The audits were performed in the UK, Belgium, the Czech Republic, Austria, Slovakia, Italy, Slovenia and the Netherlands between 2012 and 2014.
The report gives an overview of official audits undertaken in member states for the quality schemes Protected Designations of Origin (PDOs), Protected Geographical Indications (PGIs) and Traditional Specialities Guaranteed (TSGs) that cover agricultural products and foods.
Official controls, in conjunction with checks conducted by producers and manufacturers themselves, provide “a reasonable level of assurance concerning the integrity of [quality] registrations”.
While EU inspectors faced a number of challenges in verifying adherence to product specifications due to a lack of easily accessible on-pack information, the report identified several examples of best practice that overcome this.
Market inspectors in the Czech Republic, for example, used personal computers to access the DOOR database - which collates information on all applications and registrations - at supermarkets to check labelling requirements and registered names.
Meanwhile Italy and Slovenia require all producers of foods with a quality label to inform the relevant authority of the quantities they produce on an annual basis for traceability.
Food products have benefitted from EU protection since 1992. So far three products have been granted a quality label in 2017: two French cheeses, Raclette de Savoie and Brillat-Savarin, and a Spanish honey, Miel Villuercas-Ibores.
What's in a name?
Protected Designation of Origin (PDO): Covers agricultural products and foodstuffs which are produced, processed and prepared in a given geographical area using recognised know-how.
Kalamata olive oil PDO, for example, is entirely produced in the Kalamata region in Greece and must only use olive varieties from that area.
Protected Geographical Indication (PGI): Covers agricultural products and foodstuffs closely linked to the geographical area. At least one of the stages of production, processing or preparation takes place in the area.
Westfälischer Knochenschinken is a PGI ham produced in the Westphalia region of Germany using age-old techniques, but the meat used does not have to originate exclusively from animals born and reared in that area.
Traditional Speciality Guaranteed (TSG): Highlights traditional character of a product (either its composition or production) that has been handed down from generation to generation, without necessarily being linked to a specific geographical area.
Gueuze TSG, for instance, is a traditional beer obtained by spontaneous fermentation that is generally produced in and around Brussels.

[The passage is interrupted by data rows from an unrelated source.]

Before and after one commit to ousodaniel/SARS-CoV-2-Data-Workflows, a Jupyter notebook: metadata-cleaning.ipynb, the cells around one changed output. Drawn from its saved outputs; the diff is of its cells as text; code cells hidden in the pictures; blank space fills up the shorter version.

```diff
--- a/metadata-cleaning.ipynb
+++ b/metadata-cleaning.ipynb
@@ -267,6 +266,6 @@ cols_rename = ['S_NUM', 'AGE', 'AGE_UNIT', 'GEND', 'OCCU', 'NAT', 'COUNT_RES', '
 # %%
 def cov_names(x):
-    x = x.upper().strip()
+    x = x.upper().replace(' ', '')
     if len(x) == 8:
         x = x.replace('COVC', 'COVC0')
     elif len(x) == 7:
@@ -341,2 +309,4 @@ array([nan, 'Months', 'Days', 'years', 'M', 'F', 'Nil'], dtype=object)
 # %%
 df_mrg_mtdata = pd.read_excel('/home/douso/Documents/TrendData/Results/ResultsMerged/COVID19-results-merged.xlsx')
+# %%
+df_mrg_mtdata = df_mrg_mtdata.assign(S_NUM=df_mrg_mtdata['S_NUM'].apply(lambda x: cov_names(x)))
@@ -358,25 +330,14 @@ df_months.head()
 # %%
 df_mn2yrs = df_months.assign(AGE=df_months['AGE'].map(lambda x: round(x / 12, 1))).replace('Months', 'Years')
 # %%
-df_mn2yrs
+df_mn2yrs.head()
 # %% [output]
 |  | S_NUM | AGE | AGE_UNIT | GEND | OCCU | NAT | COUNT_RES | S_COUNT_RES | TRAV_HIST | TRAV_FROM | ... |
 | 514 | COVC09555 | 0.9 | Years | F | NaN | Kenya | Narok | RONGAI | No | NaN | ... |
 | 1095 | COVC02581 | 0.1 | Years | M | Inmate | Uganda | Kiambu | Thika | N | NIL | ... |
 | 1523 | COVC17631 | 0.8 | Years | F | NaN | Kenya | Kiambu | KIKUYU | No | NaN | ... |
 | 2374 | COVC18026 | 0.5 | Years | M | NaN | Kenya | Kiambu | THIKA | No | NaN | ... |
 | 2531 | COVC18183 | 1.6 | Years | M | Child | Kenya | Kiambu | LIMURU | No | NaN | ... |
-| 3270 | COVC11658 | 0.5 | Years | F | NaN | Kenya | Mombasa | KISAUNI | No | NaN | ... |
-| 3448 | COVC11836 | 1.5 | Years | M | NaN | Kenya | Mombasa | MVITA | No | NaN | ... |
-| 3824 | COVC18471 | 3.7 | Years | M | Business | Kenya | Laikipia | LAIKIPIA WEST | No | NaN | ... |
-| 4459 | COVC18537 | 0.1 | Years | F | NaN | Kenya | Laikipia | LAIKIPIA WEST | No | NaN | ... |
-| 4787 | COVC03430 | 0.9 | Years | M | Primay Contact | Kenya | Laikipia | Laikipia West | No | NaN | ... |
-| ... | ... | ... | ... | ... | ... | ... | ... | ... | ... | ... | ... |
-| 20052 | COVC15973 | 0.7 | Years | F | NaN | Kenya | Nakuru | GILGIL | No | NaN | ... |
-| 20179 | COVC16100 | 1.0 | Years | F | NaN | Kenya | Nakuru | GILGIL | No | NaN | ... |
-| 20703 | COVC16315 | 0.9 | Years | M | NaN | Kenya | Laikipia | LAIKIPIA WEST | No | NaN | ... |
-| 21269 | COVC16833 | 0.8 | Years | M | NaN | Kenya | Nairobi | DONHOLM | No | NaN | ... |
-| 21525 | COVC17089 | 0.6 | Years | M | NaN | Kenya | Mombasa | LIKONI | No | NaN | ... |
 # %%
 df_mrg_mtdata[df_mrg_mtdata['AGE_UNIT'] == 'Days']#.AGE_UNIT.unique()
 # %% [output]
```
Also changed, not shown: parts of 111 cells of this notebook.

In recent years, there have been calls for a similar quality label for non-food products to be developed for items such as Bohemian glass, Scottish tartan and Basque berets. The Commission has identified more than 800 products that could be covered by this.
Source: European Commission
To download the audit report click here.